__Task prompt__
Read through the lines below for the string "totalCost" and copy each one that has it.

__Records shown__
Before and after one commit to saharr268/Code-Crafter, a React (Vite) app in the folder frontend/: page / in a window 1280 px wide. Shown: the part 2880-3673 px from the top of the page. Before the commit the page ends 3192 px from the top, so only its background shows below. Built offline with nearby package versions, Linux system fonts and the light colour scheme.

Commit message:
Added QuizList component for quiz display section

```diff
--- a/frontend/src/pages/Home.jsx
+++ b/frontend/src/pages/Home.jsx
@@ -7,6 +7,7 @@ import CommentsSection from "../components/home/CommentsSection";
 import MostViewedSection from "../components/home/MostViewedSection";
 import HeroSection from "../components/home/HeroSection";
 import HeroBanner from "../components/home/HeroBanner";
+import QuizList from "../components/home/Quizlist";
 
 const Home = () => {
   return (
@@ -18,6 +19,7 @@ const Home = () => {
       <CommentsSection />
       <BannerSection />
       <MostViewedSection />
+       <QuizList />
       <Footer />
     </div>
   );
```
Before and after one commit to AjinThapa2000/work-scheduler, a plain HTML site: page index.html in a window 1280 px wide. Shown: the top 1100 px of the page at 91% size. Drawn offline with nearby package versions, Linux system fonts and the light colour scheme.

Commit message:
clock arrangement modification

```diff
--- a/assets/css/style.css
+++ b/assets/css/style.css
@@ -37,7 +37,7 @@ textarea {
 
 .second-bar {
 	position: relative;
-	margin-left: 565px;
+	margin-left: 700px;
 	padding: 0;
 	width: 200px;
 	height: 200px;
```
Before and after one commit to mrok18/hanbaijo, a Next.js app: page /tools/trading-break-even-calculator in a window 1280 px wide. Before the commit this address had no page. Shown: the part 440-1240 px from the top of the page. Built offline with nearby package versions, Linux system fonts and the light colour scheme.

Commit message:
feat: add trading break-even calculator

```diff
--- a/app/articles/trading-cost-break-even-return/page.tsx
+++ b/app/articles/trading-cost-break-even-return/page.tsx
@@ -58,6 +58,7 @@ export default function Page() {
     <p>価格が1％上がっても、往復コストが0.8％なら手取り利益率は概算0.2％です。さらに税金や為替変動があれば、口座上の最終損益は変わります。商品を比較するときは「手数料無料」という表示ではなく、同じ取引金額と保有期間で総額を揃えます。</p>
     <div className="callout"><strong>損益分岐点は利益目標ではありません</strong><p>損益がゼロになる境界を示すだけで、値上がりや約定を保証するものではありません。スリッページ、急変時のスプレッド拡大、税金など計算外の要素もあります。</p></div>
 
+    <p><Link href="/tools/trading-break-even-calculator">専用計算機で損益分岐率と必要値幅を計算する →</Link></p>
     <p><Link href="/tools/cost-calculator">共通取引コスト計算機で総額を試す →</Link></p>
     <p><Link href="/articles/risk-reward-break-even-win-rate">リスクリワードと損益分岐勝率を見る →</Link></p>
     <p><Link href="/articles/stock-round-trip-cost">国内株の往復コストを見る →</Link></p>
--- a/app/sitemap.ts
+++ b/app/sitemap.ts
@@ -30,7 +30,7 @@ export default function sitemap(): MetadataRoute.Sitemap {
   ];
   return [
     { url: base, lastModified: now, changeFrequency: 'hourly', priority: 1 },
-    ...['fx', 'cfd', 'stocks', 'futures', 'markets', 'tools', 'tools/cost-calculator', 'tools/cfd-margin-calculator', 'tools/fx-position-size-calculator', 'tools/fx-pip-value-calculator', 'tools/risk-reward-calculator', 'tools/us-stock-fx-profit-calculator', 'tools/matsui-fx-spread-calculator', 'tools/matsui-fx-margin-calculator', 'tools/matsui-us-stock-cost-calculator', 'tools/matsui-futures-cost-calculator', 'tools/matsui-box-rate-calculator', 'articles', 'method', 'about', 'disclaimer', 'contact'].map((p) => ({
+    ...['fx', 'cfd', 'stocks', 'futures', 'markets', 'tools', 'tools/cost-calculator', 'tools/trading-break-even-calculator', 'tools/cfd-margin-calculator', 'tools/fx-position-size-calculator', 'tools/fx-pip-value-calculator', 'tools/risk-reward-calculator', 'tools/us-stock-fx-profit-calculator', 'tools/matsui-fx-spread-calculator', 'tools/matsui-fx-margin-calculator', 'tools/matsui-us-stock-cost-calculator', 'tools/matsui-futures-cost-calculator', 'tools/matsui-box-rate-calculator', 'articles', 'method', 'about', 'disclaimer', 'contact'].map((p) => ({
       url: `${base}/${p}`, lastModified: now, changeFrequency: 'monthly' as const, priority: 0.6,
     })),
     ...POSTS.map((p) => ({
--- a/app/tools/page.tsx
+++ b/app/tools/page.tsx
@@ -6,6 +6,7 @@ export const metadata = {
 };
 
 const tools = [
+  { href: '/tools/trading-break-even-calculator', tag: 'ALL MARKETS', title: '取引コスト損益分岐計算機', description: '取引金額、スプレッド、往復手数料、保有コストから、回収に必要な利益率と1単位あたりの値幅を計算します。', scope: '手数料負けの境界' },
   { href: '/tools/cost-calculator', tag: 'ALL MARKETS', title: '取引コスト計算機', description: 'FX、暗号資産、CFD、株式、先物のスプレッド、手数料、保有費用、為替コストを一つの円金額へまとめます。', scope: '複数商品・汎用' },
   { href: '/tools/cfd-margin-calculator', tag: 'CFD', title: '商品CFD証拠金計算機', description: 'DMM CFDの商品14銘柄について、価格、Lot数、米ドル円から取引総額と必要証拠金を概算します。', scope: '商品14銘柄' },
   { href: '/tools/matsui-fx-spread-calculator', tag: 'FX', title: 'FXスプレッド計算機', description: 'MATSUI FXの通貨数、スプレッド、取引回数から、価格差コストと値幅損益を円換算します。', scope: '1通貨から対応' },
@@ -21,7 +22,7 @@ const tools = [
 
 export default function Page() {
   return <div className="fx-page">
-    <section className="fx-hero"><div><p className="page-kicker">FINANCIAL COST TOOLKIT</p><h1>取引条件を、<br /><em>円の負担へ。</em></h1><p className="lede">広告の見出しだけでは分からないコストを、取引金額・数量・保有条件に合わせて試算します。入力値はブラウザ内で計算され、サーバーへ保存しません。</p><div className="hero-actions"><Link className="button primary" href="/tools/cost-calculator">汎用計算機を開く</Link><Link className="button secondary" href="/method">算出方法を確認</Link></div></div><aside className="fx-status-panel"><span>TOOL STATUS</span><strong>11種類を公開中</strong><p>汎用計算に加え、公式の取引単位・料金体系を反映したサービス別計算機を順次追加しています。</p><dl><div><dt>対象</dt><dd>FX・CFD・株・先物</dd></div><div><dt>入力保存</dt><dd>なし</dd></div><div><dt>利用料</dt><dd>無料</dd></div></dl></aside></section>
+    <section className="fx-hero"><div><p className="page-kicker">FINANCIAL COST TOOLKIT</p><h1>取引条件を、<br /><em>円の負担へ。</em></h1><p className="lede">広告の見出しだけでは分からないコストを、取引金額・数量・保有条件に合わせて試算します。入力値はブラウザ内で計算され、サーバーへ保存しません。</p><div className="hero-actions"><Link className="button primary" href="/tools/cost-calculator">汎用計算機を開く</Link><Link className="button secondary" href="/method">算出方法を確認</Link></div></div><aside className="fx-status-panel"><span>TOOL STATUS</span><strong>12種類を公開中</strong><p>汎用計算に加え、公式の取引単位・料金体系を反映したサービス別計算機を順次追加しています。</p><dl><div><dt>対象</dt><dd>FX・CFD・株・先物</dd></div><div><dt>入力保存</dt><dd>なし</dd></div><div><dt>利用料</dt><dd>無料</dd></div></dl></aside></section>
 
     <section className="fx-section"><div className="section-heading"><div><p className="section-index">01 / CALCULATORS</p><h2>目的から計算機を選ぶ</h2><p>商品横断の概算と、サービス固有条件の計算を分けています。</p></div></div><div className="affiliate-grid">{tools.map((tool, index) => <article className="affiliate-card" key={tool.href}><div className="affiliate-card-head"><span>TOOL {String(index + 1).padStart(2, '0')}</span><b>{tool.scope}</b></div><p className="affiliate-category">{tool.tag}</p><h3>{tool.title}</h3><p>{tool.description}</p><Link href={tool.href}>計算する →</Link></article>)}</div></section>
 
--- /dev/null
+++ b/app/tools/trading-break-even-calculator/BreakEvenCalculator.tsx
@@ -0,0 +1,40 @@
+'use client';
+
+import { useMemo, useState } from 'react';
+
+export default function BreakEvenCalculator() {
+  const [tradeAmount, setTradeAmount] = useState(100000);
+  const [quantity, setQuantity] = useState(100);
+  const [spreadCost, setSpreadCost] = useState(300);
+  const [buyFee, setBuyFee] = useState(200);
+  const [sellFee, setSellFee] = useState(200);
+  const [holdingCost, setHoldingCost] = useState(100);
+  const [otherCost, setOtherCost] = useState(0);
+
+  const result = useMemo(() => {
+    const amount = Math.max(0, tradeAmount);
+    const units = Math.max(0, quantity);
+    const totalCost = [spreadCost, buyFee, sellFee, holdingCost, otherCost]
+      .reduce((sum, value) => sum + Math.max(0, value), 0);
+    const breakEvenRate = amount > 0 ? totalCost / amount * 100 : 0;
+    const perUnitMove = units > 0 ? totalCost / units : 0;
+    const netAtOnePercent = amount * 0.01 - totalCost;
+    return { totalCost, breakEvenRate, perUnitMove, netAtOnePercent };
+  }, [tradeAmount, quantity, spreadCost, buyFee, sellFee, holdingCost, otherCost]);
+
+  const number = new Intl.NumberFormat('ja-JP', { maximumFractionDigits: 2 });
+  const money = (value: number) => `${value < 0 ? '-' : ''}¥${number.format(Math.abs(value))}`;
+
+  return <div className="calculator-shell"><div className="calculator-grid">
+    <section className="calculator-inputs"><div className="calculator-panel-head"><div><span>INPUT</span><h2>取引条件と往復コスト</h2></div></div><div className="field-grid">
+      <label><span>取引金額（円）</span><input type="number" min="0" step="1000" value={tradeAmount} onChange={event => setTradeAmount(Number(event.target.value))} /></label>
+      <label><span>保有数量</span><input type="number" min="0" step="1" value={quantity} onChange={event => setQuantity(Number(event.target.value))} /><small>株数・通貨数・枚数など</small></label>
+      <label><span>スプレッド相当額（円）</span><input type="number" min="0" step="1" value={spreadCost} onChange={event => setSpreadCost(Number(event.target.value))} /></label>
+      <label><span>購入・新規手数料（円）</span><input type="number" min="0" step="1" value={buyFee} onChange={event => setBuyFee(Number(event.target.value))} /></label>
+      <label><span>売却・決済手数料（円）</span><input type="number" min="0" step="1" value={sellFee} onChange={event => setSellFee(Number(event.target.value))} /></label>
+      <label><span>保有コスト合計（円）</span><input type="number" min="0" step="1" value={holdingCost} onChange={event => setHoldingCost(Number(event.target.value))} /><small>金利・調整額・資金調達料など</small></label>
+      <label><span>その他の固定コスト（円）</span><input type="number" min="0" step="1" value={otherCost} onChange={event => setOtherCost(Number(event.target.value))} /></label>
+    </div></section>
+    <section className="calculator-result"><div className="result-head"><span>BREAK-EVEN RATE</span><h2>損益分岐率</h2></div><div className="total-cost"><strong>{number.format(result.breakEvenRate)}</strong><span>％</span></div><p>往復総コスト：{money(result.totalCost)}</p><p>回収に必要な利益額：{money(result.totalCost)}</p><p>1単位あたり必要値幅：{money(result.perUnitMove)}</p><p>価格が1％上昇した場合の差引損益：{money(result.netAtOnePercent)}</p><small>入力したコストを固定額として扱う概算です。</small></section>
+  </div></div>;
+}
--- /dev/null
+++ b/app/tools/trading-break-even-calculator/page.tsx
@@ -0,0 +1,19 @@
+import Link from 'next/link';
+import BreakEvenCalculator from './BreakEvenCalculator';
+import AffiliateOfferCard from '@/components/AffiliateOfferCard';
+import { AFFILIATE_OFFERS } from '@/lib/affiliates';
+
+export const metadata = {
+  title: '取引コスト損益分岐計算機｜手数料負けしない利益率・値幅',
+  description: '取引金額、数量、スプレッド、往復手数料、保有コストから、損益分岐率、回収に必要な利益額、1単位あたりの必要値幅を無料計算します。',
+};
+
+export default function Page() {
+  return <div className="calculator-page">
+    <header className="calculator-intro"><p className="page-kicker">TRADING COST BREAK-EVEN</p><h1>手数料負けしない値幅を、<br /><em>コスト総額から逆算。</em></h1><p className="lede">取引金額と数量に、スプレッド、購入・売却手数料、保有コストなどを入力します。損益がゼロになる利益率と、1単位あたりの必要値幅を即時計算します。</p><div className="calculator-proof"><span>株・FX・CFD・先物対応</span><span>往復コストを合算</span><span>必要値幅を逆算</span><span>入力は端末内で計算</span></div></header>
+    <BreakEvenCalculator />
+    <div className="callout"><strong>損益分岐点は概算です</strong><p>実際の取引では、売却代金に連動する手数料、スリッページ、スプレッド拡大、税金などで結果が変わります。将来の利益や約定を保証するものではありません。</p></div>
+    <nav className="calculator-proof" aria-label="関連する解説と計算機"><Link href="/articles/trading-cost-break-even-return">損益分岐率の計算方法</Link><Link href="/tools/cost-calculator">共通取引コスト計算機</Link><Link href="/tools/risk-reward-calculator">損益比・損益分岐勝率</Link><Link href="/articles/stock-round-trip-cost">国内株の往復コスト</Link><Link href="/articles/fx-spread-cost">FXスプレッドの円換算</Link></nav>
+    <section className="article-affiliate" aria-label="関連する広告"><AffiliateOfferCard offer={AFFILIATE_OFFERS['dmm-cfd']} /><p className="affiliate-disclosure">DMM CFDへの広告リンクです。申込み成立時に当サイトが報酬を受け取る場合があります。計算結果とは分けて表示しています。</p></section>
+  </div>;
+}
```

__Written answer__
+    const totalCost = [spreadCost, buyFee, sellFee, holdingCost, otherCost]
+    const breakEvenRate = amount > 0 ? totalCost / amount * 100 : 0;
+    const perUnitMove = units > 0 ? totalCost / units : 0;
+    const netAtOnePercent = amount * 0.01 - totalCost;
+    return { totalCost, breakEvenRate, perUnitMove, netAtOnePercent };
+    <section className="calculator-result"><div className="result-head"><span>BREAK-EVEN RATE</span><h2>損益分岐率</h2></div><div className="total-cost"><strong>{number.format(result.breakEvenRate)}</strong><span>％</span></div><p>往復総コスト：{money(result.totalCost)}</p><p>回収に必要な利益額：{money(result.totalCost)}</p><p>1単位あたり必要値幅：{money(result.perUnitMove)}</p><p>価格が1％上昇した場合の差引損益：{money(result.netAtOnePercent)}</p><small>入力したコストを固定額として扱う概算です。</small></section>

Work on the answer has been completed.